Softserve Joins Aws Graviton Service Delivery Program

Softserve continues to expand its Amazon Web Services (AWS) capabilities and has announced that it earned the AWS Service Delivery designation for AWS Graviton, recognizing that SoftServe provides deep technical knowledge, experience, and proven success in delivering AWS Graviton-based Amazon Elastic Compute Cloud (Amazon EC2) instances. Achieving the AWS Service Delivery designation for AWS Graviton differentiates SoftServe as an AWS Partner Network (APN) member that is helping customers accelerate and scale their adoption of AWS Graviton so they can realize the price performance benefits sooner across more workloads.

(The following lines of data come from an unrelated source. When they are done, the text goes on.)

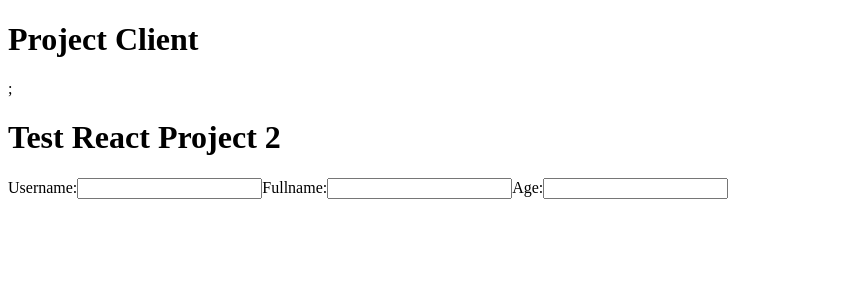
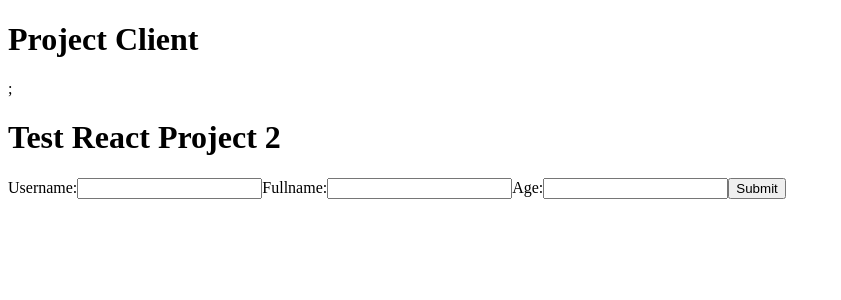
Before and after one commit to TrinitasAccounting/Small_Project_Components, a React (Create React App) app in the folder client/: page / in a window 1280 px wide. Shown: the top 300 px of the page, without its empty margins (0-841 px from the left). Built offline with nearby package versions, Linux system fonts and the light colour scheme.

Commit message:
updating and submitting form properly

```diff
--- a/client/src/components/ReactProject2.js
+++ b/client/src/components/ReactProject2.js
@@ -10,27 +10,55 @@ function ReactProject2() {
         age: ""
     })
 
+    const [dataVisible, setDataVisible] = useState(false)
+
 
     // function to handle form update
+    const handleChange = (event) => {
+        setFormData({ ...formData, [event.target.name]: event.target.value })
+        setDataVisible(false)
+    }
+
+    // console.log(formData)
 
 
     // function to print the form data onsubmit
+    // let dataVisible = false
+    // const showData = (dataVisible) => {
+    //     dataVisible = !dataVisible
+    // }
+
+    const handleSubmit = (event) => {
+        event.preventDefault()
+        setDataVisible(dataVisible => !dataVisible)
+        setFormData({
+            username: "",
+            fullname: "",
+            age: ""
+        })
+        // console.log("Tomatoes")
+    }
+    console.log(dataVisible)
 
 
     return (
         <>
             <h1>Test React Project 2</h1>
-            <form>
+            <form onSubmit={handleSubmit}>
                 <label>Username:
-                    <input type="text" value={formData.username} />
+                    <input type="text" value={formData.username} onChange={handleChange} name="username" />
                 </label>
                 <label>Fullname:
-                    <input type="text" value={formData.fullname} />
+                    <input type="text" value={formData.fullname} onChange={handleChange} name="fullname" />
                 </label>
                 <label>Age:
-                    <input type="text" value={formData.age} />
+                    <input type="text" value={formData.age} onChange={handleChange} name="age" />
                 </label>
+                <button type="submit">Submit</button>
             </form>
+            <div>
+                {dataVisible ? <h1>Request Sent to DB with below request data</h1> : <></>}
+            </div>
         </>
     )
 }
```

AWS Re:Invent Session Recap: Observability, Security, and Feature Management, by LaunchDarkly

In November 2022, AWS held its annual Re:Invent conference, and, as usual, LaunchDarkly was there (Alex Hardman provided a quick recap of our involvement here.) One particular session involved Andrew Krug, Head of Security Advocacy at Datadog.
With some help from the aforementioned Alex, Andrew led a session on observability, security, and feature management. The session covered how threats have evolved, new detection methods, and how feature flags can play a crucial role in both detecting and responding to attacks in highly innovative (and sometimes entertaining) ways.
We encourage you to watch the event in its entirety when you have the time, but for now, here are some of the main highlights from Andrew and Alex’s session.

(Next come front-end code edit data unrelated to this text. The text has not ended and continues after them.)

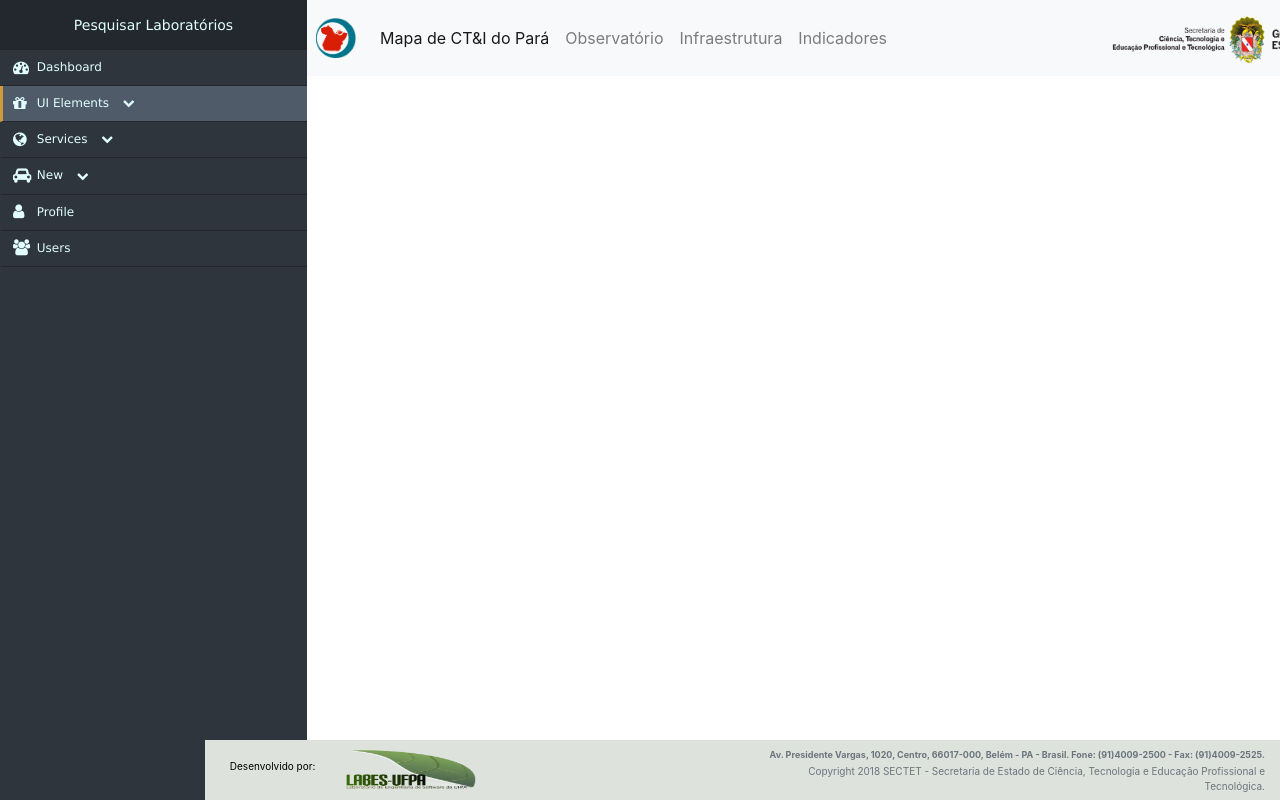
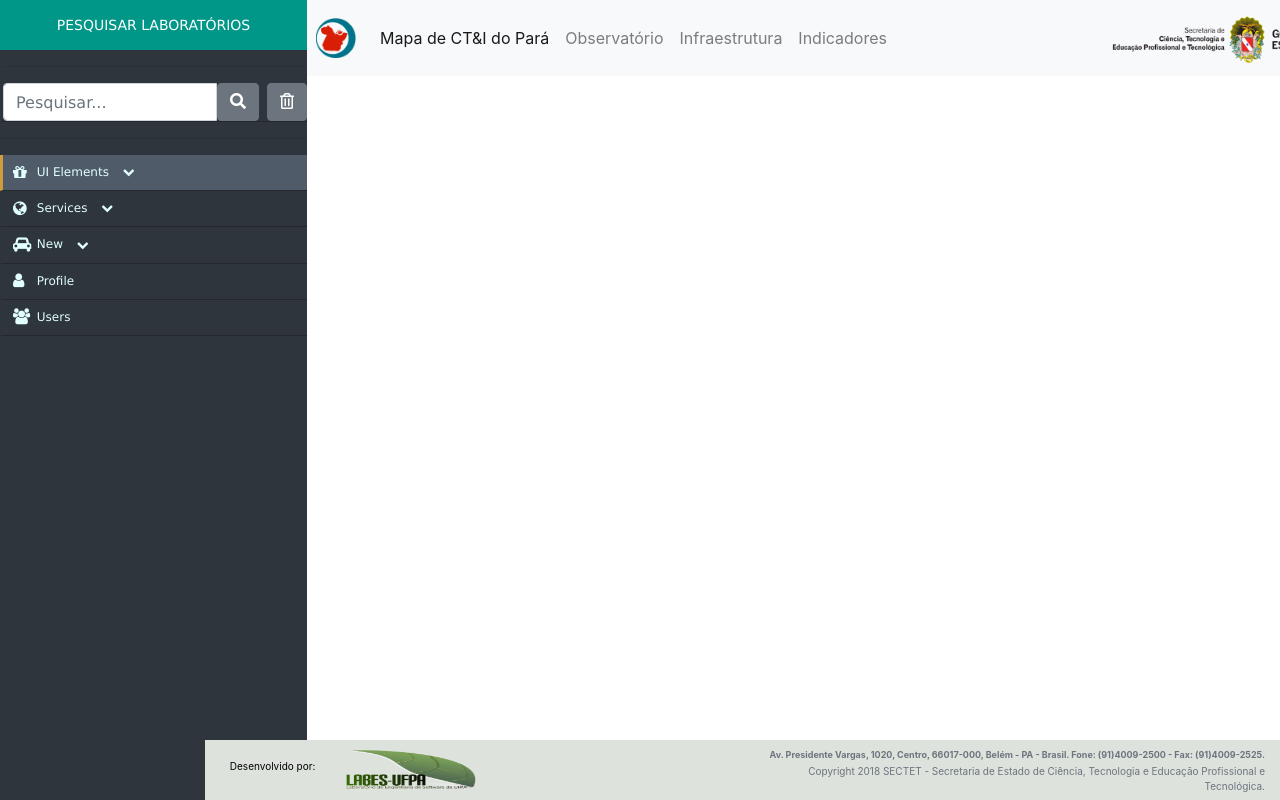
Before and after one commit to barbarakap19/mapa-responsivo, an Angular app: page / in a window 1280 px wide. Shown: the top 800 px of the page. Built offline with nearby package versions, Linux system fonts and the light colour scheme.

Commit message:
mudança no menu lateral

```diff
--- a/src/app/menu-lateral/menu-lateral.component.css
+++ b/src/app/menu-lateral/menu-lateral.component.css
@@ -8,10 +8,10 @@
     top: 0px;
     width: 307px;
     height: 100%;
-    color: #e1ffff;
+    color: white;
   }
   .nav-side-menu .brand {
-    background-color: #23282e;
+    background-color: #009688;
     line-height: 50px;
     display: block;
     text-align: center;
--- a/src/app/menu-lateral/menu-lateral.component.html
+++ b/src/app/menu-lateral/menu-lateral.component.html
@@ -1,16 +1,30 @@
 <div class="nav-side-menu">
-    <div class="brand">Pesquisar Laboratórios</div>
-    <i class="fa fa-bars fa-2x toggle-btn" data-toggle="collapse" data-target="#menu-content"></i>
+    <div class="brand">PESQUISAR LABORATÓRIOS</div>
+    <i class="fas fa-search fa-2x toggle-btn" data-toggle="collapse" data-target="#menu-content"></i>
 
         <div class="menu-list">
 
             <ul id="menu-content" class="menu-content collapse out">
                 <li>
-                  <a href="#">
-                  <i class="fa fa-dashboard fa-lg"></i> Dashboard
-                  </a>
+<hr>
+                      <form>
+                          <div class="input-group">
+                            <input type="text" class="form-control" name="mapaFiltro" placeholder="Pesquisar...">
+                            <div class="input-group-btn">
+                              <button class="btn btn-secondary" type="submit">
+                                <i class="fas fa-search"></i>
+                              </button>
+
+                            </div>
+                            <button class="btn btn-secondary ml-2" type="submit">
+                              <i class="far fa-trash-alt"></i>
+                            </button>
+                          </div>
+
+                        </form>
+
                 </li>
-
+<hr>
                 <li  data-toggle="collapse" data-target="#products" class="collapsed active">
                   <a href="#"><i class="fa fa-gift fa-lg"></i> UI Elements <span class="arrow"></span></a>
                 </li>
```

Slides, Videos and Audio

[WEBINAR] Getting started with your Cost Financial Management journey: AWS tooling demo, with Stephanie Gooch (Sr. Commercial Architect in OPTICS at AWS & Host of The Keys to AWS Optimization on Twitch) and Connor Murphy (Customer Optimization & Enablement at AWS)

In this webinar, we'll take you through each of the four AWS CFM principles: See, Save, Plan, and Run.
We’ll walk you through an example optimization (using Graviton) to shed light on the framework for how you should think about each CFM pillar and layer tooling into your strategy.

[VIDEO] Cost Optimization for OpenSearch Workloads, by Gene Alpert (AWS Data & Analytics Specialist at AWS)

Learning Objectives:
- Objective 1: Learn how storage tiering options help you control cost
- Objective 2: See how OpenSearch Serverless can remove overprovisioning costs
-Objective 3: Review how Graviton can help reduce overall costs

Download the presentation from here:

Direct cost savings with Amazon OpenSearch Service

[VIDEO] ElasticON EMEA: Cost saving and benefits with out-of-the-box, real-time full-stack profiling, with Sean Heelan (Principal Software Engineer at Elastic) and Israel Ogbole (Principal Product Manager at Elastic)

Today's complex application environment has hidden problems that slow performance for users, wastefully increase infrastructure costs and needlessly generating emissions. Widely deployed support for kernel technology eBPF (Extended Berkeley Packet Filter) now provides a hyper-efficient way to understand how compute cycles are being spent in a system, as well as the application bottlenecks. In this session, we'll review technology foundations and share how Elastic users are looking across their entire deployment to eliminate waste in their production systems.


And if you are a company looking for new members for your time, you can get access to our Talent Collective here.

There are 24 active candidates ready for interviews:


Join us to learn about building a disaster recovery solution using AWS Elastic Disaster Recovery (AWS DRS). Learn how AWS DRS helps customers minimize downtime and data loss with fast, reliable recovery of on-premises and cloud-based applications using affordable storage, minimal compute, and point-in-time recovery.
The discussion will offer 100–200 level solution and the value of building a disaster recovery solution. At the end, we will play the Kahoot game, and the winners will be awarded an Uber Eats gift card.

Quote of the week

“We were able to get 50% cost savings compared to our on-premises systems by running our data intensive satellite imagery processing application on AWS Graviton2-based R6g instances due to their superior performance.
Adopting AWS Graviton2 required no code changes and the price performance benefits will now enable regular updates and quick turnaround on future product enhancements.”

Peter Scarth (Principal Research Scientist at Cibo Labs)

Source: Amazon